### ACTION ITEM:
Report every line from the following entries that contains the string "html".

**** EXTRACTED DATA

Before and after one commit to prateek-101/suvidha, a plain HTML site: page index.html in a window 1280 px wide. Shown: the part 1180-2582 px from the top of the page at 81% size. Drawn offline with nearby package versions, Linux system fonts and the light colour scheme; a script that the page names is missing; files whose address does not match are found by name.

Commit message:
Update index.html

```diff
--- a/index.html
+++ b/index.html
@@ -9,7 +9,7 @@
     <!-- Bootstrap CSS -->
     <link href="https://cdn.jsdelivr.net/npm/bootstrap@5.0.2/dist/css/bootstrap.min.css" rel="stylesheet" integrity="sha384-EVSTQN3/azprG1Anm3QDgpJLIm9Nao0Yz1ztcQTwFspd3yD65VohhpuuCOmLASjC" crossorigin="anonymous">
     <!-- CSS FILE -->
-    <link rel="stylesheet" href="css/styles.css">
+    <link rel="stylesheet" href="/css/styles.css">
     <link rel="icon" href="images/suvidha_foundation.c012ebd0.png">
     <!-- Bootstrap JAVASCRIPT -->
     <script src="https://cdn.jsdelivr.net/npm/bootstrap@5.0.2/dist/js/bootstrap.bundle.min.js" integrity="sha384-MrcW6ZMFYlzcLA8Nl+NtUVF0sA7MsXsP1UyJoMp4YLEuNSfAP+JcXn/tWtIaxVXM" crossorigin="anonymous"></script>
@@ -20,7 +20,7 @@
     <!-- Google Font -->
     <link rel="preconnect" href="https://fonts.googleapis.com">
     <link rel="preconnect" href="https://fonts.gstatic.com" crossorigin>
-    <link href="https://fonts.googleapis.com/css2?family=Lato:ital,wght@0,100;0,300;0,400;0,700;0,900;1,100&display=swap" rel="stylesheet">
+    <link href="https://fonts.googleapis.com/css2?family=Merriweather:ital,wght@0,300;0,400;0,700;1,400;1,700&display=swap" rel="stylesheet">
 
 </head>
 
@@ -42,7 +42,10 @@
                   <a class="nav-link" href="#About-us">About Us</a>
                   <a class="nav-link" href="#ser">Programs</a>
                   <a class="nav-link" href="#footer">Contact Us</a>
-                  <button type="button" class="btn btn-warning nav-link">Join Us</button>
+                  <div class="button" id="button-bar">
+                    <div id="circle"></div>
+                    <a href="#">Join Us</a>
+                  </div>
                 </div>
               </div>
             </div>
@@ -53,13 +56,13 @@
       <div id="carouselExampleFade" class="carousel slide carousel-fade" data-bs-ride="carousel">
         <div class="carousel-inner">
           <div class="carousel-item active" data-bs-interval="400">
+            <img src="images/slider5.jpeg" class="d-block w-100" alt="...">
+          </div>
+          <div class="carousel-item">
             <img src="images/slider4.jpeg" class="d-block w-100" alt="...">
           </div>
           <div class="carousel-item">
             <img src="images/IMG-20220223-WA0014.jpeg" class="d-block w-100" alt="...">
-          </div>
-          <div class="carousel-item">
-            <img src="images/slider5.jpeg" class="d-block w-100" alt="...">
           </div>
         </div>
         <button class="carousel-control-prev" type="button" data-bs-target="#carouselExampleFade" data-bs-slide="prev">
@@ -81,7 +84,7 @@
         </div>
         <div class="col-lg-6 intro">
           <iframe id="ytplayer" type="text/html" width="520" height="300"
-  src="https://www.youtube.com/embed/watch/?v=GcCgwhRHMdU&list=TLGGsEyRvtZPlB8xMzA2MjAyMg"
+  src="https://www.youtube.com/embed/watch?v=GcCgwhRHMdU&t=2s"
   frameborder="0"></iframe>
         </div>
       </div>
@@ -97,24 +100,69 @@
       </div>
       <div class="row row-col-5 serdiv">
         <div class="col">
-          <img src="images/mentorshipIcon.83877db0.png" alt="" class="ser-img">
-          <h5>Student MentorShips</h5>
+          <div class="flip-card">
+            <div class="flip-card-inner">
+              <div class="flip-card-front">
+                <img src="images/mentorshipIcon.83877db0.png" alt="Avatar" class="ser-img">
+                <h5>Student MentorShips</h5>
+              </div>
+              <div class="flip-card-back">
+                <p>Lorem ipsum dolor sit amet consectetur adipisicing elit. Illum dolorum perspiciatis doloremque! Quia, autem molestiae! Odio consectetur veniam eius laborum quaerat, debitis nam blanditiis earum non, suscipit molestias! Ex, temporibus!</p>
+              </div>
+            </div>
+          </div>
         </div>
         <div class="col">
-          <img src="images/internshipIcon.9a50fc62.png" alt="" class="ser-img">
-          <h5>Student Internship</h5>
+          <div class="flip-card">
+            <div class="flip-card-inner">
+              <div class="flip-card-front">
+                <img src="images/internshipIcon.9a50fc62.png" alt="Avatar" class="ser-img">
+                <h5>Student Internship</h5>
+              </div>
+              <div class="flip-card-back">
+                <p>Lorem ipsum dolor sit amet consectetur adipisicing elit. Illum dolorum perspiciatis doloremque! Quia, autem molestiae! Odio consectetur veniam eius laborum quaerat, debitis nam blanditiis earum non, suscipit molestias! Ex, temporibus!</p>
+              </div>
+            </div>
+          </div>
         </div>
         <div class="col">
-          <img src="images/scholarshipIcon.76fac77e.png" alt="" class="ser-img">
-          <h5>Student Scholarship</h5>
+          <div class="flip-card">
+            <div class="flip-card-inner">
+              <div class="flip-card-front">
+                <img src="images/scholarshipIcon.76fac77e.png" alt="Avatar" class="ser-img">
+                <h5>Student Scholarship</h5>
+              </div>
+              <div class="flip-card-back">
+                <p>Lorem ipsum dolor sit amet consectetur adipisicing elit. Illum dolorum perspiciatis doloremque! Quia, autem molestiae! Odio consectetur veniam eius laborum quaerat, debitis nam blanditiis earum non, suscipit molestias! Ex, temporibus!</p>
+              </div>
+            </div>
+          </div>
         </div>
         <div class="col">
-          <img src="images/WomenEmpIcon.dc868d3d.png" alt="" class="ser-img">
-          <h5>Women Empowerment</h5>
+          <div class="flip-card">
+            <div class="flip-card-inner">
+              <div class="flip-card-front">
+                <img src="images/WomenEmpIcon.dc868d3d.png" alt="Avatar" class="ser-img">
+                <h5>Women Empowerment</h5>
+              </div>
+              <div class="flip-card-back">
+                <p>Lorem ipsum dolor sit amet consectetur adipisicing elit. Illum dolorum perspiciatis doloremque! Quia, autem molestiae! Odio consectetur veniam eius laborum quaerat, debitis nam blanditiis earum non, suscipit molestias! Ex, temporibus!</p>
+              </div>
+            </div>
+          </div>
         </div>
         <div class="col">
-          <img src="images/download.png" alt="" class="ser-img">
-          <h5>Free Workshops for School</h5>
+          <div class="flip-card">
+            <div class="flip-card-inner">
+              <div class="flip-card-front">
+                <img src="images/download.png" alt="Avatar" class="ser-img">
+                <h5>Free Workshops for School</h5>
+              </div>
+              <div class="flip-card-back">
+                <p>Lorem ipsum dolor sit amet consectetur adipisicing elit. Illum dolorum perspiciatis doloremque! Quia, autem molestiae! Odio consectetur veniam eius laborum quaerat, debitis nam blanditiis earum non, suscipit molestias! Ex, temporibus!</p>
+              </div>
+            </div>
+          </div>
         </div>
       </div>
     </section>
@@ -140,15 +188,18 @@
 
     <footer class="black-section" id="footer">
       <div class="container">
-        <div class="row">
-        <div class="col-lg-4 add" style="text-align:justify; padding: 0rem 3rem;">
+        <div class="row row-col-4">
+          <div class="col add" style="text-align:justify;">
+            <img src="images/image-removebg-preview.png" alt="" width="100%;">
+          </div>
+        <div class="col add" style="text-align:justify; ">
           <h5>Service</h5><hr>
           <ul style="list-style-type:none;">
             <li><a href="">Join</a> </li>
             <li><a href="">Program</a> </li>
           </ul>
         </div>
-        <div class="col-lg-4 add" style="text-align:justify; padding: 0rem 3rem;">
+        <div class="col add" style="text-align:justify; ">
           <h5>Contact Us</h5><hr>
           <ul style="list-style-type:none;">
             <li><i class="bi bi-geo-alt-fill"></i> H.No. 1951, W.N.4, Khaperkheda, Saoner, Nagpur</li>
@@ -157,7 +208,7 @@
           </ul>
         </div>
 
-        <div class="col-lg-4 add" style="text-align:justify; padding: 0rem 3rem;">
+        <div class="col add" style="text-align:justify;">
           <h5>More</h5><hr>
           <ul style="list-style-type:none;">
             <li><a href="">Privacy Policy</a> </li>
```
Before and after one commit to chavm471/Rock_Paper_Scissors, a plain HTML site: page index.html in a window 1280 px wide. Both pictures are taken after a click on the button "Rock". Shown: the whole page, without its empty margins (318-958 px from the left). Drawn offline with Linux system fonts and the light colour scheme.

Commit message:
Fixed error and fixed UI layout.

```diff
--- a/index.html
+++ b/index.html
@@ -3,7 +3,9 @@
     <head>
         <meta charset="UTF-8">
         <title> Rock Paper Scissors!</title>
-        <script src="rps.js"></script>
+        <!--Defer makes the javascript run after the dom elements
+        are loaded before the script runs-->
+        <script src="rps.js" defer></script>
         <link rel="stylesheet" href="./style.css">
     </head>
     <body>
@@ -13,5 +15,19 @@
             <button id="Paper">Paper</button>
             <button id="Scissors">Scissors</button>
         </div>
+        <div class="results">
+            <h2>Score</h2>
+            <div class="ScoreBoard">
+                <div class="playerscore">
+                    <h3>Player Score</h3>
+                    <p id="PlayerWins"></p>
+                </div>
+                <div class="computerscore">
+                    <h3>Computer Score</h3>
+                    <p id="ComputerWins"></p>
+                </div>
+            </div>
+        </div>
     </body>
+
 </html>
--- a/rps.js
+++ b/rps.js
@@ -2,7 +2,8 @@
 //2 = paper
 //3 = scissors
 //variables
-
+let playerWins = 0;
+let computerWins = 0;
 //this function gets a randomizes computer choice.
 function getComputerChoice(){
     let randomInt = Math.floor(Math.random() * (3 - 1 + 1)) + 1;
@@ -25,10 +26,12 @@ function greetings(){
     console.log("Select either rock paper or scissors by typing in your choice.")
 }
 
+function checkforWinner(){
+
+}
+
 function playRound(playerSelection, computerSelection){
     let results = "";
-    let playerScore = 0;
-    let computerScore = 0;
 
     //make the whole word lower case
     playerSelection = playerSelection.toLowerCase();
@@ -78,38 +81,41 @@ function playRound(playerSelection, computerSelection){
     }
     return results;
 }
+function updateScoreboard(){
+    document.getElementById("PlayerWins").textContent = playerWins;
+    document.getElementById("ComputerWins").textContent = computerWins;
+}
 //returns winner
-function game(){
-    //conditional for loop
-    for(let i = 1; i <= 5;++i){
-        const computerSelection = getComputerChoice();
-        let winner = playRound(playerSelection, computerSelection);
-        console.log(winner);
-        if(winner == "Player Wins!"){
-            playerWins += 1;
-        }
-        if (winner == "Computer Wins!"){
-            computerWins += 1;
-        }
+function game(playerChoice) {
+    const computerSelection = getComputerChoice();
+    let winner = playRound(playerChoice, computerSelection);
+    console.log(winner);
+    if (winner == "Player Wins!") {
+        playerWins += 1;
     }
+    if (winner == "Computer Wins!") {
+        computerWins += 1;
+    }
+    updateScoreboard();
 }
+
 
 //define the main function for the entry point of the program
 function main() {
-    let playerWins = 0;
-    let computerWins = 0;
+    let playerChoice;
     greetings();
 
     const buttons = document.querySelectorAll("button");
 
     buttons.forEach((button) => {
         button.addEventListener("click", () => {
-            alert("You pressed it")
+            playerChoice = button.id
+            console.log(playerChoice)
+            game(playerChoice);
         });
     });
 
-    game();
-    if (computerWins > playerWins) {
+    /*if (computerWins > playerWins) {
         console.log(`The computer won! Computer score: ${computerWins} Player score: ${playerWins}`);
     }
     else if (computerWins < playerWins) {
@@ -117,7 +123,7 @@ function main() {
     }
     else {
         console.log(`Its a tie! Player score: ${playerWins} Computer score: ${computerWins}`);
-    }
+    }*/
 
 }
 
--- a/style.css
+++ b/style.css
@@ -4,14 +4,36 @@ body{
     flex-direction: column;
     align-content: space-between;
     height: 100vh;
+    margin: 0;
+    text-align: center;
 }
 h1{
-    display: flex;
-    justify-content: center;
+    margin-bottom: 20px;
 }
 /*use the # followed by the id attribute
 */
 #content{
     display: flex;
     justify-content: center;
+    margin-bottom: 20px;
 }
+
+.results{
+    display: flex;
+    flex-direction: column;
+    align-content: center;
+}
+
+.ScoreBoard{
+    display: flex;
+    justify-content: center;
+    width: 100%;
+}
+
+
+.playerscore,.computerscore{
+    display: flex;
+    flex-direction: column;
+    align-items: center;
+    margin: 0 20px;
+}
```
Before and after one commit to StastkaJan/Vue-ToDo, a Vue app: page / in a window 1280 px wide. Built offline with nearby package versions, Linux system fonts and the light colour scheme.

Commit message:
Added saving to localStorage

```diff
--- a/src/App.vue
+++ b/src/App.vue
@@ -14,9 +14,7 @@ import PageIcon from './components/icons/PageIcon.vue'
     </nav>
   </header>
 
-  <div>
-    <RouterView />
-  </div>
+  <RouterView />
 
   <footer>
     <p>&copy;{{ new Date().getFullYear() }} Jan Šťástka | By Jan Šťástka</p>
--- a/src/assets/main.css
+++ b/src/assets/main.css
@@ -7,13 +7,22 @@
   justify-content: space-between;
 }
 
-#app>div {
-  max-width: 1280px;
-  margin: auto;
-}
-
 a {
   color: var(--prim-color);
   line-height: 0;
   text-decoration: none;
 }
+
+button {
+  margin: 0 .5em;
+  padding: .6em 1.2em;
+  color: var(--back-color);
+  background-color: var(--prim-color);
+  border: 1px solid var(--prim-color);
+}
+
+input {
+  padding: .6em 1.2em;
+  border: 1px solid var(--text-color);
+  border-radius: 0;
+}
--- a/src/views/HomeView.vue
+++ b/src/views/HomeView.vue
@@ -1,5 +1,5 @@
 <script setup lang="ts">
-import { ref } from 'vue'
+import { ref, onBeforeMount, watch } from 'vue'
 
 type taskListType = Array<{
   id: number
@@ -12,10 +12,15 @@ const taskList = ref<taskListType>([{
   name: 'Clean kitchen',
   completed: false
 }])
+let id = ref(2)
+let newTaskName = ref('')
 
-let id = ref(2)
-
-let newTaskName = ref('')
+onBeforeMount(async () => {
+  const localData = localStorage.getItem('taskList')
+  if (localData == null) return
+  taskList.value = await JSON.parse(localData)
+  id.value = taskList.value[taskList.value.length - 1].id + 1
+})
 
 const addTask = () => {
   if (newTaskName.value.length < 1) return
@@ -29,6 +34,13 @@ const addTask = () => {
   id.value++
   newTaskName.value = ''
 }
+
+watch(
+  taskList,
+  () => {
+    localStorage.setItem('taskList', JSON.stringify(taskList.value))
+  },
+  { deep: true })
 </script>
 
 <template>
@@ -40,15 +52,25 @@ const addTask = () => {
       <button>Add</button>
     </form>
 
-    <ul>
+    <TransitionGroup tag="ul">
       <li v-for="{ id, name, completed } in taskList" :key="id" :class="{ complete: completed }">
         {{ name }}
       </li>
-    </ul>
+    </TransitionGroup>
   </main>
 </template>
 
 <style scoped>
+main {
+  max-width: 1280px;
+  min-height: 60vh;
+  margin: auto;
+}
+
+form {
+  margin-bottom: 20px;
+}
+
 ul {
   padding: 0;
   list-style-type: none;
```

********

### SOLUTION FOR THIS TASK:
Before and after one commit to prateek-101/suvidha, a plain HTML site: page index.html in a window 1280 px wide. Shown: the part 1180-2582 px from the top of the page at 81% size. Drawn offline with nearby package versions, Linux system fonts and the light colour scheme; a script that the page names is missing; files whose address does not match are found by name.
Update index.html
--- a/index.html
+++ b/index.html
           <iframe id="ytplayer" type="text/html" width="520" height="300"
Before and after one commit to chavm471/Rock_Paper_Scissors, a plain HTML site: page index.html in a window 1280 px wide. Both pictures are taken after a click on the button "Rock". Shown: the whole page, without its empty margins (318-958 px from the left). Drawn offline with Linux system fonts and the light colour scheme.
--- a/index.html
+++ b/index.html
 </html>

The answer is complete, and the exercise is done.